  5. 'The publication of this special edition of Folklore suggests that this possibility is now more than a pipe-dream or a pious hope.'
  6. 'Their response, however, consists of a pathetic mixture of pious wishes and unrealistic hopes.'
  7. 'The message was delivered through an intermediary, leaving the CIA with the pious hope that once its wishes had been made known, Viaux would respect them.'
  8. 'The option to renew is nothing other than what Cote calls ‘a pious hope that an agreement may later be reached’.'
  9. 'This announcement should be seen as a pious hope rather than as a political reality.'

Definitions

1. having or showing a dutiful spirit of reverence for God or an earnest wish to fulfill religious obligations.

2. characterized by a hypocritical concern with virtue or religious devotion; sanctimonious.

3. practiced or used in the name of real or pretended religious motives, or for some ostensibly good object; falsely earnest or sincere: a pious deception.

4. of or relating to religious devotion; sacred rather than secular: pious literature.

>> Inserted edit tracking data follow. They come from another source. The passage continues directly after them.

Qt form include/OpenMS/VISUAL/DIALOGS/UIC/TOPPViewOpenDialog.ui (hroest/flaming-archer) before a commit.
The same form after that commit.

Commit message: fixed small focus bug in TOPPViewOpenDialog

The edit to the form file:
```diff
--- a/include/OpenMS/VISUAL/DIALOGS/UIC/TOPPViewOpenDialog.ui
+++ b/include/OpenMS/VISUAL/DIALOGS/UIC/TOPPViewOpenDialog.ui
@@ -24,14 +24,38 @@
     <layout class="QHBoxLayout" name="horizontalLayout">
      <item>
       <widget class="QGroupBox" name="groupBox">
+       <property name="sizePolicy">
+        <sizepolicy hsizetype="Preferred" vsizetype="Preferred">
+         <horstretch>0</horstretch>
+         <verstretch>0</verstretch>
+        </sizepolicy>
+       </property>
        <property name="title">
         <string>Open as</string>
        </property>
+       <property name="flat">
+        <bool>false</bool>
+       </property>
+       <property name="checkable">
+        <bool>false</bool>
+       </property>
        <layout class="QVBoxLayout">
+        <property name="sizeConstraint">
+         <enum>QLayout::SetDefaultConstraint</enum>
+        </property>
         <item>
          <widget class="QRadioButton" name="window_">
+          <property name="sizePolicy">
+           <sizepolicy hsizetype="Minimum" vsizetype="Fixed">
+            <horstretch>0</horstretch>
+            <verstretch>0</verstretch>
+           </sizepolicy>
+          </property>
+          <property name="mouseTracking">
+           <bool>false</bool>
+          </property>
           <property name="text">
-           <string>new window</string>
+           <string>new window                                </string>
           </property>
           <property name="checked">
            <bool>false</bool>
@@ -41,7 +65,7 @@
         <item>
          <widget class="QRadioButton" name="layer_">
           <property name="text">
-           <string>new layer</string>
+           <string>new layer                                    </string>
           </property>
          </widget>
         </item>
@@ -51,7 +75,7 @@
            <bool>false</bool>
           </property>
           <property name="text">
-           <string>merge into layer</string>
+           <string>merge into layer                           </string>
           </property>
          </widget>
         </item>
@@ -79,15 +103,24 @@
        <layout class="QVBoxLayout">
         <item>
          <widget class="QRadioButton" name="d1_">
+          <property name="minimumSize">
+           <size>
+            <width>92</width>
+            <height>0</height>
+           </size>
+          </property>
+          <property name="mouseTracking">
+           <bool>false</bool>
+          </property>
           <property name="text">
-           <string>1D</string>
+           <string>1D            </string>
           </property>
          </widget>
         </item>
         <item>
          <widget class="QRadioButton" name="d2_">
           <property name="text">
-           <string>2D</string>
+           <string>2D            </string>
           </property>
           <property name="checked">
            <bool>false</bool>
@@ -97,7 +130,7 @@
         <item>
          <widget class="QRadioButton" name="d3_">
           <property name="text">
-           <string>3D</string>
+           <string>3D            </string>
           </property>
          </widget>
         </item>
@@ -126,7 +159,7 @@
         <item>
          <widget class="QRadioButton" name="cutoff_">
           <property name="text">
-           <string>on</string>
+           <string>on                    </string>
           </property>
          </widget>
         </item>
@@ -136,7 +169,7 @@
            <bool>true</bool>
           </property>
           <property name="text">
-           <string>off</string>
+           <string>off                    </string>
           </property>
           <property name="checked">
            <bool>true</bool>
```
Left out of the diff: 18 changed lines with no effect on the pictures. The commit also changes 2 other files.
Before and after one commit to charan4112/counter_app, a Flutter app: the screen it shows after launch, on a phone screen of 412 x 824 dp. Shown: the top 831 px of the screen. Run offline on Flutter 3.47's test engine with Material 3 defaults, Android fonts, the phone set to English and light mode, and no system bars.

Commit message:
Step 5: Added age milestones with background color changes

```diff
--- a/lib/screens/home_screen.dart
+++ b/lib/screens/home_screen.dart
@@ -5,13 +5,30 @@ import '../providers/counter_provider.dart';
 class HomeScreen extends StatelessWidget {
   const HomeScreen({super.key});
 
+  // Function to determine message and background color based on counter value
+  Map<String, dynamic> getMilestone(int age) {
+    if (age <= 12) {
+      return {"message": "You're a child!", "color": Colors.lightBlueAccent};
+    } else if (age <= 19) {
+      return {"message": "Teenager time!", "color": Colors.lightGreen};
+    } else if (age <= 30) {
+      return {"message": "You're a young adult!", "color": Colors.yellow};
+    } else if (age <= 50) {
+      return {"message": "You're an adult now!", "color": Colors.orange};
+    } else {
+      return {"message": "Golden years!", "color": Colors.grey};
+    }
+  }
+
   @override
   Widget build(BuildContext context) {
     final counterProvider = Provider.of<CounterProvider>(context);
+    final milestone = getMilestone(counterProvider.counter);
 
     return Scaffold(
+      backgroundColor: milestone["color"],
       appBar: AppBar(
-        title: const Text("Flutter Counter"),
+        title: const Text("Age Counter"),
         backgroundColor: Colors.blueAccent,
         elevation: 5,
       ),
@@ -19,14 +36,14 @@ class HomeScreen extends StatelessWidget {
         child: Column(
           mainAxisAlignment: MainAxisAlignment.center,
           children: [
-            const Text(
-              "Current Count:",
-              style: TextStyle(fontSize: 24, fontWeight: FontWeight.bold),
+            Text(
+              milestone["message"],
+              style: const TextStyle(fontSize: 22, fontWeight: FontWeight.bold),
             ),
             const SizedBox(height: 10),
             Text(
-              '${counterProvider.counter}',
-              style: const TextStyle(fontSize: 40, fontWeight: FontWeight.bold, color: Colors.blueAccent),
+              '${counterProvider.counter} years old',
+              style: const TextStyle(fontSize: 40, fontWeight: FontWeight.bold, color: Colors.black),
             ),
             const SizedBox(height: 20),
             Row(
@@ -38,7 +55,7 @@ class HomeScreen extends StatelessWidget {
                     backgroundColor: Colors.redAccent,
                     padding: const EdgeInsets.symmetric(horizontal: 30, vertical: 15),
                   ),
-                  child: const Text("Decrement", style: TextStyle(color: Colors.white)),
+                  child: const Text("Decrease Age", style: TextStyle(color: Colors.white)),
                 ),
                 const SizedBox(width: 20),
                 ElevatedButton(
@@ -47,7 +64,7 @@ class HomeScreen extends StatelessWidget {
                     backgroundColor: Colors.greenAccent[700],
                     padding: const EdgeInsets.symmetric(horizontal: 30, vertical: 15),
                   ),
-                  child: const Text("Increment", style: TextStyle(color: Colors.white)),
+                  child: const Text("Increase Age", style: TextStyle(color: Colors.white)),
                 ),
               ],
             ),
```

5. having or showing appropriat

More examples(as adjective)

"worshippers can be pious towards people."

"people can be pious."

"hopes can be pious."

"words can be pious."

"families can be pious."

More examples++

Origin

Late Middle English: from Latin pius ‘dutiful, pious’ + -ous.